Meet a Wavemaker: Cynthia LuOctober 9, 2020
In celebration of Bow Seat’s 10th anniversary of the Ocean Awareness Contest, our “Meet a Wavemaker” series is showcasing the young artists, educators, and collaborators who have helped turn this annual arts competition into a global community of creators and changemakers working on behalf of our blue planet.
Many students participate in the Ocean Awareness Contest year after year, developing their creative skills and strengthening their voices as environmental advocates. Meet writer Cynthia Lu, a high school student in Belmont, Massachusetts, who earned a 2019 Gold Award in Poetry for “sea butterflies,” as well as the top poetry honor in our Healthy Whale, Healthy Ocean Challenge for “six hundred.”
In addition to Bow Seat, Cynthia’s writing has been recognized by the National Scholastic Art and Writing Awards and Bennington College. Her favorite writers include Ocean Vuong and Kazuo Ishiguro, and regular publications she recommends are The New Yorker and Adroit Journal. At her high school, Cynthia is involved with the math and science team, UNICEF club, and the newspaper. When she is not studying and reading poetry, she can be found painting, baking, or searching for the very best ice cream in Boston.
How long have you been creating? When did you first become interested in the arts?
I grew up reading everything from the backs of cereal boxes to my father’s worn copies of classics, and spent more weekends than I can remember wandering through art museums, but it wasn’t until after four years of studio art classes and a poetry mentorship that I began to think of myself as an artist, and to fully realize both the freedom and responsibility that the title holds. I’m also very interested in the intersection between writing and painting as mediums of expression—for example, there’s definitely a strong visual element to poetry, where paying attention to how the words fall on the page isn’t quite so different from making brushstrokes on a canvas.
When did you first become interested in protecting the ocean and environment? Is there a special place, species, or person that inspires your work?
Becoming involved with Bow Seat Ocean Awareness Programs was actually my first introduction to an organized initiative for environmental activism—before, I had always been very passive in my efforts, not out of a lack of urgency, but of not knowing where to start, and it wasn’t until being exposed to the voices of artists and activists that I found my own. The movement still holds so much potential, and I’m constantly impressed by not only the technical ability of creators involved with environmental work, but also their innovation. There’s a German artist called Nils Udo who creates his pieces using solely natural materials, placing them within nature so that they become part of the landscape—which I think is really beautiful because we as humans have stolen so much beauty from our environment, and I try to channel a similar sense of organic cohesion in my poetry.
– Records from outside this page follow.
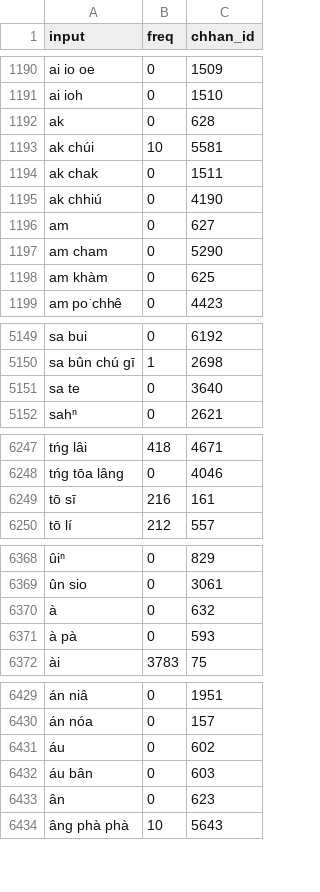
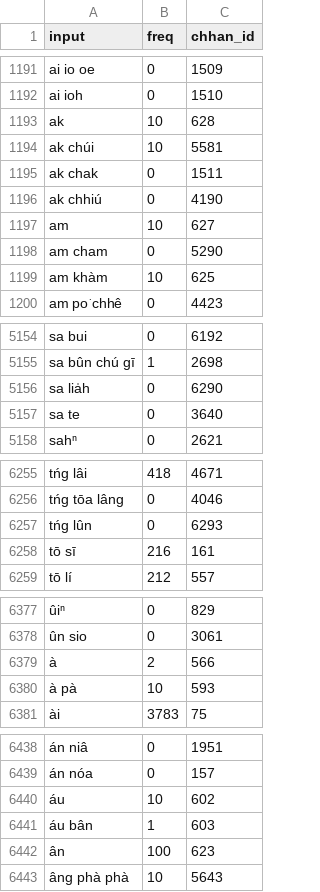
Before and after one commit to aiongg/khiin-data, a CSV file: data/frequency.csv, drawn as a sheet; only a part is shown, gaps mark what is left out; addresses are those after the commit; the diff covers the shown part only; the diff names each change by its address in the sheet, - before the commit and + after, or states it on an @@ line.

```diff
--- a/data/frequency.csv
+++ b/data/frequency.csv
-B1193 (freq): 0
+B1193 (freq): 10
-B1197 (freq): 0
+B1197 (freq): 10
-B1199 (freq): 0
+B1199 (freq): 10
+row 5156: sa lia̍h | 0 | 6290
+row 6257: tńg lûn | 0 | 6293
-B6379 (freq): 0
+B6379 (freq): 2
-C6379 (chhan_id): 632
+C6379 (chhan_id): 566
-B6380 (freq): 0
+B6380 (freq): 10
-B6440 (freq): 0
+B6440 (freq): 10
-B6441 (freq): 0
+B6441 (freq): 1
-B6442 (freq): 0
+B6442 (freq): 100
```
Also changed, not shown: 11 added rows, 4 removed rows and 31 edited cells elsewhere in this file, data/conversions_all.csv.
“My experience with poetry in particular has emphasized the form’s urgency and precision—elements that enhance its effectiveness in bringing attention to such pressing environmental concerns.”
How did participating in the Ocean Awareness Contest affect your attitudes toward our ocean? Towards using art as a tool for advocacy?
Most of all, I continue to be amazed by the diversity and complexity of our oceans, so much so that I often feel my work is not enough to do it justice. At the same time, however, I think the scope contained within a piece of art offers a personal, humanizing lens to issues that seem incredibly impersonal, and it can serve as a point of tangible connection between a creator and an audience who might hold different values and come from different experiences—rendering metaphors and images powerful tools for advocacy. My experience with poetry in particular has emphasized the form’s urgency and precision—elements that enhance its effectiveness in bringing attention to such pressing environmental concerns.
How is climate change affecting your community?
In my recent summers on Cape Cod, I’ve heard locals discussing the uptick in violent, unexpected storms, while I can’t help but feel that the shoreline looks different with every passing year. At school, I’ve been inspired by many of my peers speaking up in the ways they know best—posting on social media, starting new clubs, and attending climate strikes. I’m glad to see that this generation is attuned to the responsibility and impact we have, both through our own direct actions and in making choices that support sustainable companies and environmentally-conscious politicians.
What advice would you give to other young people who want to speak up and create positive change on issues important to them?
The process of learning and advocating is a gradual, consistent one, so don’t be afraid to take initiative after doing some initial research—use social media to connect with leaders and organizations you admire, reach out as a volunteer for programs in your area, and look for events where you can meet others involved in the movement. Try to find your niche as an artist, a speaker, a writer—it can be easy to feel vulnerable, but no one is alone in this.